The quality of information in financial asset markets is often hard to estimate. Reminiscent of the famous Ellsberg paradox, investors may be unable to form a single probability belief about asset returns conditional on information signals and may act on the basis of ambiguous (or multiple) probability beliefs. This paper analyzes information transmission in asset markets when agents' information is ambiguous. We consider a market with risk-averse informed investors, risk-neutral competitive arbitrageurs, and noisy supply of the risky asset, first studied by Vives (Rev Financ Stud 8:3-40, 1995a, J Econ Theory 67:178-204, 1995b) with unambiguous information. Ambiguous information gives rise to the possibility of illiquid market where arbitrageurs choose not to trade in a rational expectations equilibrium.

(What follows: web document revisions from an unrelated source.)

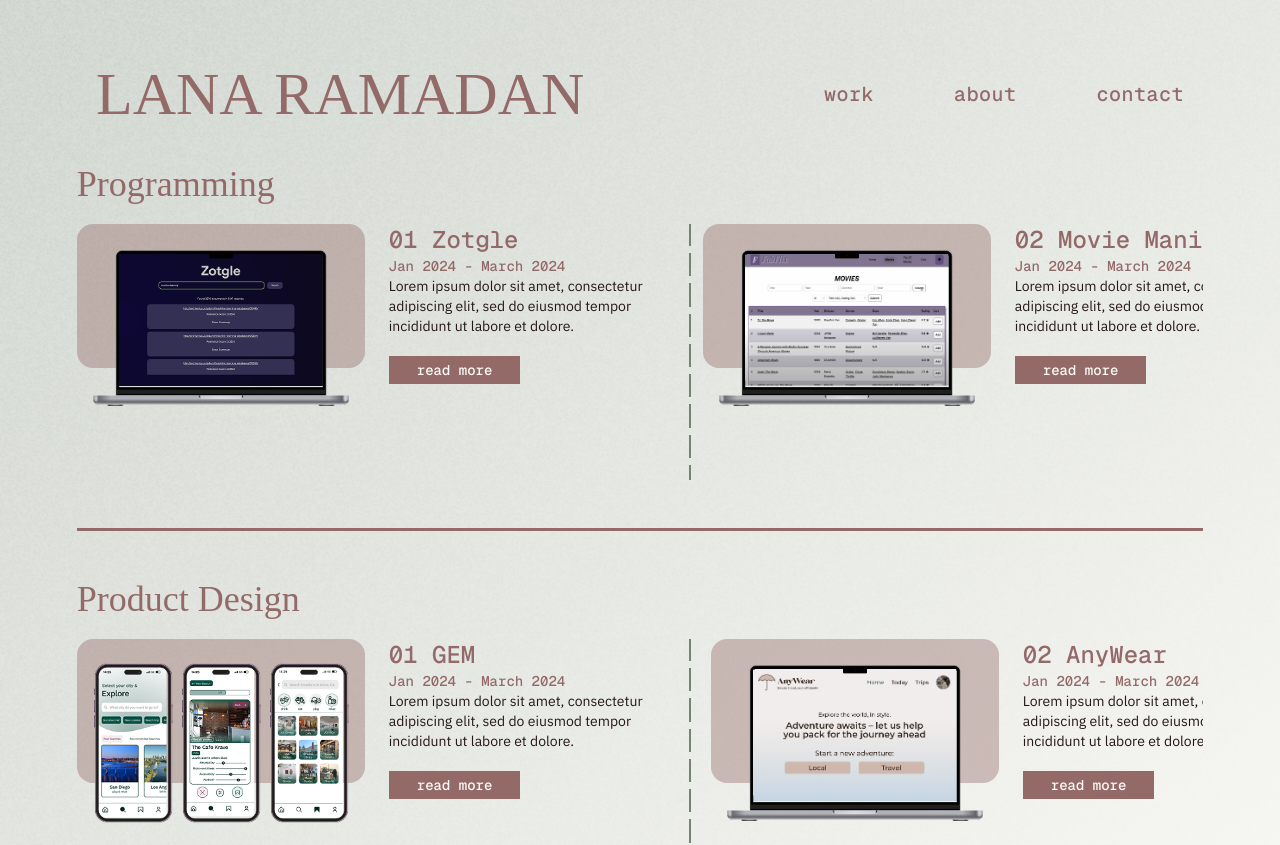
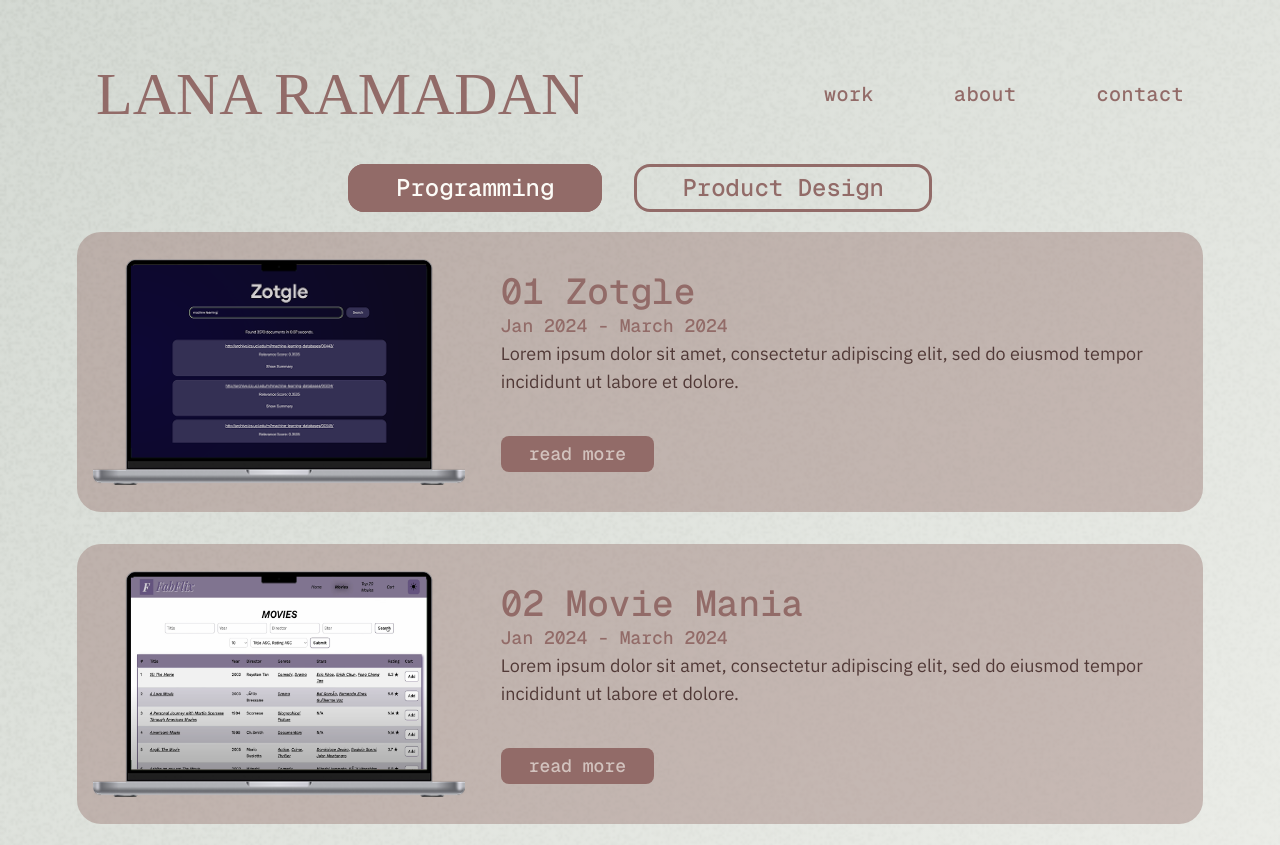
Before and after one commit to lanaramadan/lanaramadan.github.io, a Next.js app: page /work in a window 1280 px wide. Shown: the top 845 px of the page. Built offline with nearby package versions, Linux system fonts and the light colour scheme; a web font is replaced by a local one.

Commit message:
Redesigning work page

```diff
--- a/src/app/components/desktopThumbnail.tsx
+++ b/src/app/components/desktopThumbnail.tsx
@@ -1,9 +1,29 @@
+"use client"
+import { useState } from "react";
 import Image from "next/image";
 
-export default function DesktopThumbnail({ image }: { image: string }) {
+type DesktopThumbnailProps = {
+  image: string;
+  width?: number;
+  height?: number;
+};
+
+export default function DesktopThumbnail({
+  image,
+  width = 300,
+  height = 200,
+}: DesktopThumbnailProps) {
+  const [hasError, setHasError] = useState(false);
+
   return (
-    <div className="flex w-72 justify-between z-10 px-4">
-      <div className="relative w-80 h-40">
+    <div
+      className="flex justify-between z-10 px-4"
+      style={{ width: `${width + 104}px` }}
+    >
+      <div
+        className="relative"
+        style={{ width: `${width + 80}px`, height: `${height + 40}px` }}
+      >
         {/* laptop image */}
         <Image
           src="/project-images/laptop.png"
@@ -14,14 +34,26 @@ export default function DesktopThumbnail({ image }: { image: string }) {
           className="z-10"
         />
         {/* project image */}
-        <Image
-          src={`/project-images/${image}`}
-          alt="Overlay"
-          width={207}
-          height={207}
-          className="absolute top-1 left-6 rounded-sm z-0"
-          priority
-        />
+        {!hasError ? (
+          <Image
+            src={`/project-images/${image}`}
+            alt="Overlay"
+            width={width}
+            height={height}
+            className="absolute top-3 left-9 rounded-sm z-0"
+            priority
+            onError={() => setHasError(true)}
+          />
+        ) : (
+          <div
+            className="absolute top-3 left-9 rounded-md z-0"
+            style={{
+              width,
+              height,
+              backgroundColor: "currentColor",
+            }}
+          />
+        )}
       </div>
     </div>
   );
--- a/src/app/components/phoneThumbnail.tsx
+++ b/src/app/components/phoneThumbnail.tsx
@@ -2,18 +2,35 @@
 import { useState } from "react";
 import Image from "next/image";
 
-export default function PhoneThumbnail({ images }: { images: string[] }) {
+type PhoneThumbnailProps = {
+  images: string[];
+  width?: number;
+  height?: number;
+};
+
+export default function PhoneThumbnail({
+  images,
+  width = 300,
+  height = 240,
+}: PhoneThumbnailProps) {
   const mobileProjects: (string | null)[] = [...images.slice(0, 3)];
   while (mobileProjects.length < 3) mobileProjects.push(null);
 
   return (
 
-      <div className="flex w-72 justify-between z-10 px-4">
+      <div
+        className="flex justify-between z-10 px-4 gap-2"
+        style={{ width: `${width + 104}px` }}
+      >
         {mobileProjects.map((img, idx) => {
           const [hasError, setHasError] = useState(false);
           const src = `/project-images/${img}`;
           return (
-          <div key={idx} className="relative w-20 h-40">
+            <div
+              key={idx}
+              className="relative"
+              style={{ width: `${width}px`, height: `${height }px` }}
+            >
               {/* phone image */}
               <Image
                 src="/project-images/phone.png"
@@ -28,20 +45,25 @@ export default function PhoneThumbnail({ images }: { images: string[] }) {
                 <Image
                   src={src}
                   alt={`Overlay ${idx + 1}`}
-                width={70}
-                height={70}
-                className="absolute top-1 left-1 rounded-sm z-0"
+                  width={105}
+                  height={105}
+                  className="absolute top-2 left-2 rounded-lg z-0"
                   priority
                   onError={() => setHasError(true)}
                 />
               ) : (
                 <div
-                className="absolute top-1 left-1 w-[74px] h-[151px] rounded-md z-0"
-                style={{ backgroundColor: "currentColor" }}
+                  className="absolute top-2 left-2 rounded-lg z-0"
+                  style={{
+                    width: 105,
+                    height: 225,
+                    backgroundColor: "currentColor",
+                  }}
                 />
               )}
             </div>
-        )})}
+          )
+        })}
       </div>
   );
 }
--- /dev/null
+++ b/src/app/components/projectCardBanner.tsx
@@ -0,0 +1,68 @@
+import ProjectThumbnail from "./projectThumbnail";
+import DesktopThumbnail from "./desktopThumbnail";
+import PhoneThumbnail from "./phoneThumbnail";
+
+type ProjectCardBannerProps = {
+  project: {
+    name: string;
+    overview: string;
+    description?: string;
+    tools: string[];
+    links: string[];
+    duration: {
+      start: string;
+      end: string;
+    };
+    images: string[];
+    desktop: boolean;
+  };
+  index?: number;
+};
+
+
+export default function ProjectCardBanner({ project, index = 0 }: ProjectCardBannerProps) {
+  const { name, overview, images, desktop} = project;
+  const { start, end } = project.duration;
+
+  return (
+    // <div className="relative w-fit flex items-center py-4 mt-6"></div>
+    <div className="relative w-fit h-[35vh] flex items-center py-4">
+      {/* bg */}
+      <div
+        className="absolute w-[88vw] h-[35vh] rounded-3xl z-0"
+        style={{
+          backgroundColor: "currentColor",
+          opacity: 0.4,
+        }}
+      />
+      {desktop ? (
+        <DesktopThumbnail image={images[0]}/>
+      ) : (
+        <PhoneThumbnail images={images} />
+      )}
+
+      {/* text content */}
+      <div className="ml-5 w-fit">
+        {/* project name */}
+        <h3 className="text-4xl font-medium font-geist-mono">
+          {String(index + 1).padStart(2, "0")} {name}
+        </h3>
+
+        {/* duration */}
+        <h4 className="text-lg font-medium font-geist-mono">
+          {start} - {end}
+        </h4>
+
+           {/* overview */}
+        <p className="text-lg font-ibm-plex-sans text-[#261817]">
+          {overview}
+        </p>
+
+        {/* btn */}
+        <button className="bg-current mt-10 px-7 py-1 rounded-lg">
+          <p className="text-lg font-medium font-geist-mono text-[#FCFBF7]">read more</p>
+        </button>
+      </div>
+    </div>
+  );
+}
--- a/src/app/work/page.tsx
+++ b/src/app/work/page.tsx
@@ -1,12 +1,19 @@
+"use client";
+import { useState } from "react";
 import NavigationBar from "../components/navigation/navigationBar";
 import Footer from "../components/navigation/footer";
 import MiniProjectCard from "../components/miniProjectCard";
+import ProjectCardBanner from "../components/projectCardBanner"
 
 import projectData from "../../../public/data/projects.json";
 
 export default function Work() {
   const programmingProjects = projectData.programmingProjects;
   const designProjects = projectData.designProjects;
+
+  const [activeCategory, setActiveCategory] = useState<"programming" | "design">("programming");
+  const displayedProjects = activeCategory === "programming" ? programmingProjects : designProjects;
+
 
   return (
     <div className="min-h-screen py-8 px-12">
@@ -25,22 +32,47 @@ export default function Work() {
         "
       >
         <section>
-          <h2 className="
-            font-medium
-            text-xl
-            sm:text-4xl
-            font-[family-name:var(--font-new-spirit-condensed)]
-          ">Programming</h2>
 
-          <div className="flex gap-3 w-[88vw] overflow-x-auto mt-5">
-            {programmingProjects.map((project, index) => (
+          <section className="flex gap-8 justify-center">
+            <button
+              className={`hover:drop-shadow-[0_0_8px_currentColor] px-12 py-2 rounded-2xl ${
+                activeCategory === "programming" ? "bg-current" : "bg-transparent"
+              }`}
+              style={{ boxShadow: "inset 0 0 0 3px currentColor" }}
+              onClick={() => setActiveCategory("programming")}
+            >
+              <p
+                className={`text-2xl font-medium font-geist-mono text-[#FCFBF7] ${
+                  activeCategory === "programming" ? "text-[#FCFBF7]" : "text-current"
+                }`}
+              >
+                Programming</p>
+            </button>
+            <button
+              className={`hover:drop-shadow-[0_0_8px_currentColor] px-12 py-2 rounded-2xl ${
+                activeCategory === "design" ? "bg-current" : "bg-transparent"
+              }`}
+              style={{ boxShadow: "inset 0 0 0 3px currentColor" }}
+              onClick={() => setActiveCategory("design")}
+            >
+              <p
+                className={`text-2xl font-medium font-geist-mono text-[#FCFBF7] ${
+                  activeCategory === "design" ? "text-[#FCFBF7]" : "text-current"
+                }`}
+              >
+                Product Design</p>
+            </button>
+          </section>
+
+
+          <div className="flex flex-col gap-8 w-[88vw] overflow-x-auto mt-5">
+            {displayedProjects.map((project, index) => (
               <div
                 key={index}
-                className="flex-shrink-0 pr-3 last:pr-0 last:border-none dash-line"
+                className=""
               >
-                <MiniProjectCard
+                <ProjectCardBanner
                   project={project}
-                  workPage={true}
                   index={index}
                 />
               </div>
@@ -48,38 +80,7 @@ export default function Work() {
           </div>
 
         </section>
-
-        <hr className="border-t border-2 border-current w-[88vw]" />
-
-        <section>
-          <h2 className="
-            font-medium
-            text-xl
-            sm:text-4xl
-            font-[family-name:var(--font-new-spirit-condensed)]
-          ">Product Design</h2>
-
-          <div className="flex gap-5 w-[88vw] overflow-x-auto mt-5">
-            {designProjects.map((project, index) => (
-              <div
-                key={index}
-                className="flex-shrink-0 pr-3 last:pr-0 last:border-none dash-line"
-              >
-                <MiniProjectCard
-                  project={project}
-                  workPage={true}
-                  index={index}
-                />
-              </div>
-            ))}
-          </div>
-
-        </section>
-
-
-
       </div>
-
       <Footer />
     </div>
   );
```
Lines whose indentation alone changed are shown as unchanged.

When market is illiquid, small informational or supply shocks have relatively large effects on asset prices.
- Asymmetric information
- Rational expectations equilibrium